Exercise requirements: Lines in the data below that contain the word "jupytest" are to be copied.

Content starts

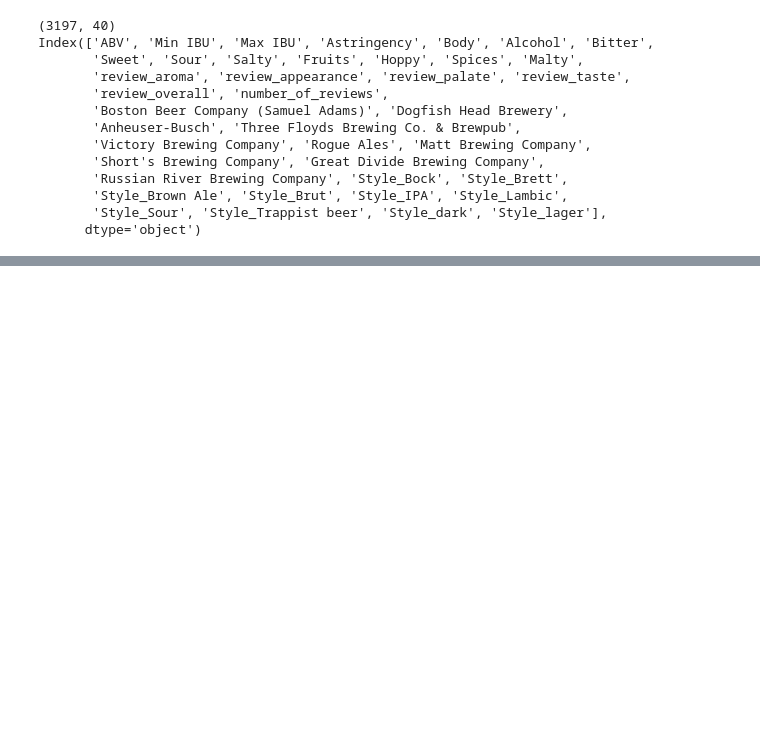
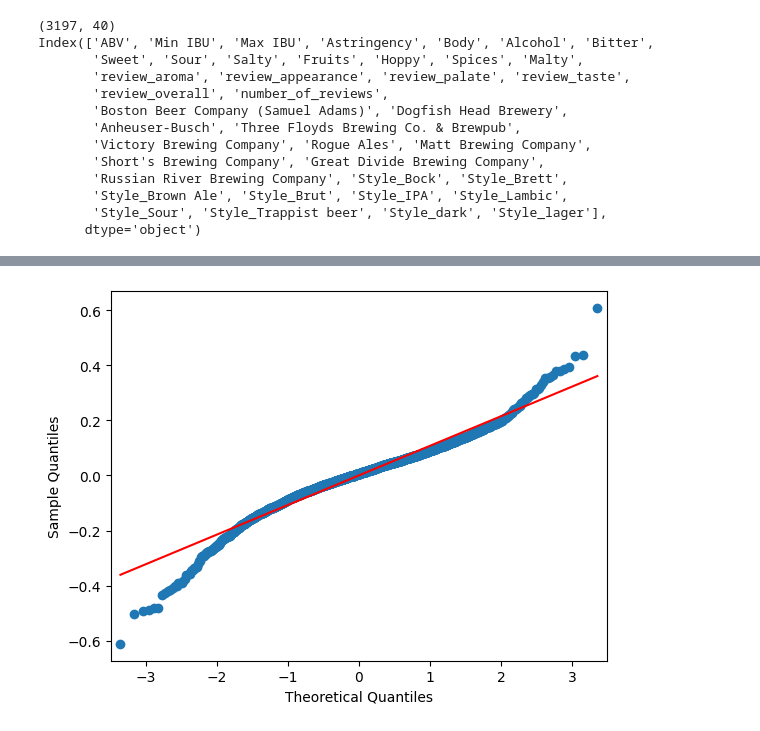
Before and after one commit to PierreRemacle/LSTAT2120, a Jupyter notebook: jupytest.ipynb, the cells around one changed output, grey strips where cells are left out. Saved outputs shown, nothing was run; the diff lists cells and outputs as text; code cells hidden in the pictures; blank space fills up the shorter version.

```diff
--- a/jupytest.ipynb
+++ b/jupytest.ipynb
@@ -515,0 +558,5 @@ ax.legend(loc="best")
+# %%
+# Display the Q-Q plot
+fig = sm.qqplot(model.resid, line='s')
+# %% [output]
+[figure, added]
```
Also changed, not shown: parts of 71 cells of this notebook, 1 other file.
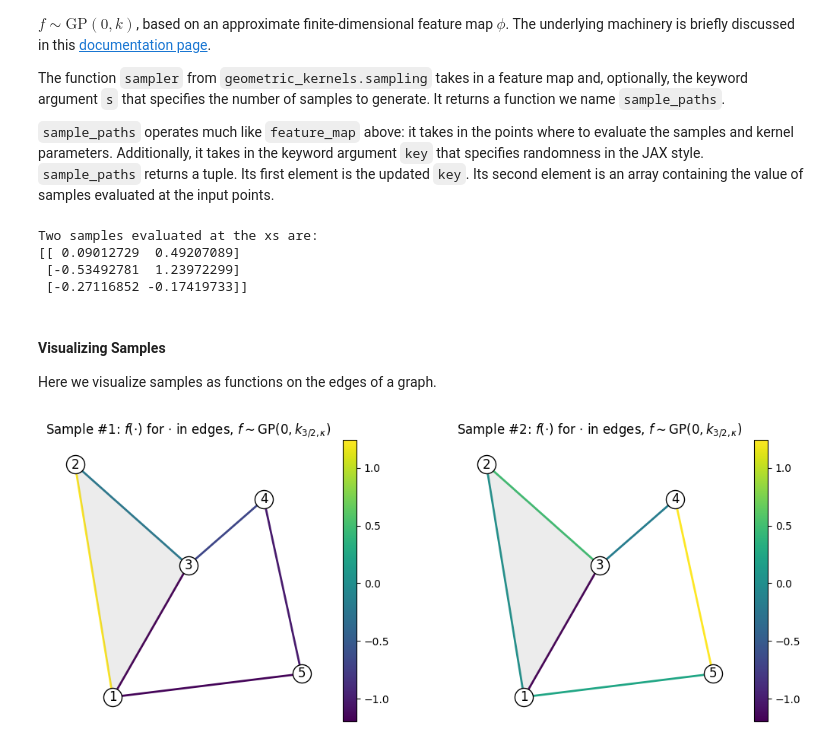
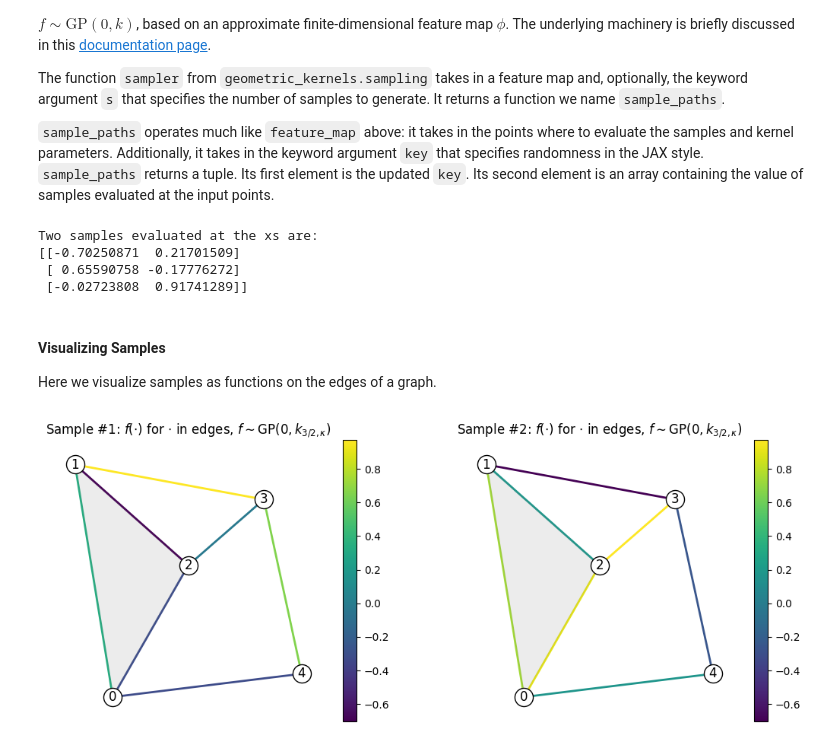
Before and after one commit to geometric-kernels/GeometricKernels, a Jupyter notebook: notebooks/GraphEdges.ipynb, the cells around one changed output. Cells and saved outputs as stored; diff of their text form; code cells hidden in the pictures.

Commit message:
Major revision of graph_edge.py [continued 3, working prototype]

```diff
--- a/notebooks/GraphEdges.ipynb
+++ b/notebooks/GraphEdges.ipynb
@@ -226,3 +276,5 @@ Using Hodge compositional kernel!
+# %%
+kernel = MaternGeometricKernel(graph_edges)
 # %% [markdown]
 check the eigenbasis and their types being either gradient, curl or harmonic
 # %% [markdown]
@@ -247,22 +299,15 @@ Keep in mind though, that the optimization problem may require finding some tria
 # %% [markdown]
 **Note**: for the Hodge-compositional kernel, we need to specify the parameters for each Hodge subspace.
 # %%
-import copy
+params["harmonic"]["lengthscale"] = np.array([0.5])
+params["gradient"]["lengthscale"] = np.array([2.0])
+params["curl"]["lengthscale"] = np.array([1.0])
 
-if use_hodge_composition:
-    params["harmonic"]["lengthscale"], params["gradient"]["lengthscale"], params["curl"]["lengthscale"] = np.array([0.5]), np.array([2.0]), np.array([1.0])
-    params_hodge_1 = copy.deepcopy(params)
-    params_hodge_2 = copy.deepcopy(params)
-    del params
-    params_hodge_1["harmonic"]["nu"], params_hodge_1["gradient"]["nu"], params_hodge_1["curl"]["nu"] = np.array([3/2]), np.array([3/2]), np.array([3/2])
-    params_hodge_2["harmonic"]["nu"], params_hodge_2["gradient"]["nu"], params_hodge_2["curl"]["nu"] = np.array([np.inf]), np.array([np.inf]), np.array([np.inf])
+params_hodge_1 = params.copy()
+params_hodge_2 = params.copy()
+del params
 
-else:
-    params["lengthscale"] = np.array([2.0])
-    params_32 = params.copy()
-    params_inf = params.copy()
-    del params
-    params_32["nu"] = np.array([3/2])
-    params_inf["nu"] = np.array([np.inf])
+params_hodge_1["harmonic"]["nu"], params_hodge_1["gradient"]["nu"], params_hodge_1["curl"]["nu"] = np.array([3/2]), np.array([3/2]), np.array([3/2])
+params_hodge_2["harmonic"]["nu"], params_hodge_2["gradient"]["nu"], params_hodge_2["curl"]["nu"] = np.array([np.inf]), np.array([np.inf]), np.array([np.inf])
 # %% [markdown]
 Now two kernels are *defined* and we proceed to evaluating both on a set of random inputs (i.e., edges).
@@ -377,0 +381,4 @@ edges = [e for e in G.edges()]
+# %%
+base_edge_idx = 1
+print(f"base_edge_idx={base_edge_idx} corresponds to the edge {graph_edges.resolve_edges(np.array([base_edge_idx])).flatten()}")
+other_edges_idx = np.arange(1, graph_edges.n_edges + 1)[:, None]
@@ -569,68 +554,56 @@ sample_paths = sampler(feature_map, s=2)
 key = np.random.RandomState(seed=1234)
 
 # new random state is returned along with the samples
-if use_hodge_composition:
-    key, samples_harmonic = sample_paths(xs, params_hodge_1['harmonic'], key=key, hodge_type='harmonic')
-    key, samples_gradient = sample_paths(xs, params_hodge_1['gradient'], key=key, hodge_type='gradient')
-    key, samples_curl = sample_paths(xs, params_hodge_1['curl'], key=key, hodge_type='curl')
-    samples = samples_harmonic + samples_gradient + samples_curl
-else:
-    key, samples = sample_paths(xs, params_32, key=key)
+key, samples = sample_paths(xs, params_hodge_1, key=key)
 
 print('Two samples evaluated at the xs are:')
 print(samples)
 # %% [output]
 Two samples evaluated at the xs are:
-[[ 0.09012729  0.49207089]
- [-0.53492781  1.23972299]
- [-0.27116852 -0.17419733]]
+[[-0.70250871  0.21701509]
+ [ 0.65590758 -0.17776272]
+ [-0.02723808  0.91741289]]
 # %% [markdown]
 #### Visualizing Samples
 Here we visualize samples as functions on the edges of a graph.
 # %%
 key = np.random.RandomState(seed=1234)
-if use_hodge_composition:
-    key, samples_harmonic = sample_paths(other_edges, params_hodge_1['harmonic'], key=key, hodge_type='harmonic')
-    key, samples_gradient = sample_paths(other_edges, params_hodge_1['gradient'], key=key, hodge_type='gradient')
-    key, samples_curl = sample_paths(other_edges, params_hodge_1['curl'], key=key, hodge_type='curl')
-    samples = samples_harmonic + samples_gradient + samples_curl
-else:
-    key, samples = sample_paths(other_edges, params_32, key=key)
+key, samples = sample_paths(other_edges_idx, params_hodge_1, key=key)
 
 sample1 = samples[:, 0]
 sample2 = samples[:, 1]
 
 cmap = plt.get_cmap('viridis')
 
 # Set the colorbar limits:
 vmin = min(sample1.min(), sample2.min())
 vmax = max(sample1.max(), sample2.max())
 
 
 fig, (ax1, ax2) = plt.subplots(1, 2, figsize=(12.8, 4.8))
 
 # Plot sample #1
-nx.draw(G, pos=pos, ax=ax1, cmap=cmap, edge_color=sample1,
-        vmin=vmin, vmax=vmax, **options)
+nx.draw(nx_graph, pos=pos, ax=ax1, cmap=cmap, edge_color=sample1,
+        vmin=vmin, vmax=vmax, **graph_vis_options)
 ax1.fill([0, -1, 2], [0, 0.3, 0.17], "gray", alpha=0.15)
 sm = plt.cm.ScalarMappable(cmap=cmap,
                            norm=plt.Normalize(vmin=vmin, vmax=vmax))
 cbar = plt.colorbar(sm, ax=ax1)
 ax1.set_title('Sample #1: $f(\cdot)$ for $\cdot$ in edges, $f \sim \mathrm{GP}(0, k_{3/2, \kappa})$')
 
 
 # Plot sample #2
-nx.draw(G, pos=pos, ax=ax2, cmap=cmap, edge_color=sample2,
-        vmin=vmin, vmax=vmax, **options)
+nx.draw(nx_graph, pos=pos, ax=ax2, cmap=cmap, edge_color=sample2,
+        vmin=vmin, vmax=vmax, **graph_vis_options)
 ax2.fill([0, -1, 2], [0, 0.3, 0.17], "gray", alpha=0.15)
 sm = plt.cm.ScalarMappable(cmap=cmap,
                            norm=plt.Normalize(vmin=vmin, vmax=vmax))
 cbar = plt.colorbar(sm, ax=ax2)
 ax2.set_title('Sample #2: $f(\cdot)$ for $\cdot$ in edges, $f \sim \mathrm{GP}(0, k_{3/2, \kappa})$')
 
 plt.show()
 # %% [output]
-[figure, old version]
+[figure, new version]
 # %% [markdown]
 ## Citation
 
```
Also changed, not shown: parts of 54 cells of this notebook, 8 other files.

Content ends

Response area:
Before and after one commit to PierreRemacle/LSTAT2120, a Jupyter notebook: jupytest.ipynb, the cells around one changed output, grey strips where cells are left out. Saved outputs shown, nothing was run; the diff lists cells and outputs as text; code cells hidden in the pictures; blank space fills up the shorter version.
--- a/jupytest.ipynb
+++ b/jupytest.ipynb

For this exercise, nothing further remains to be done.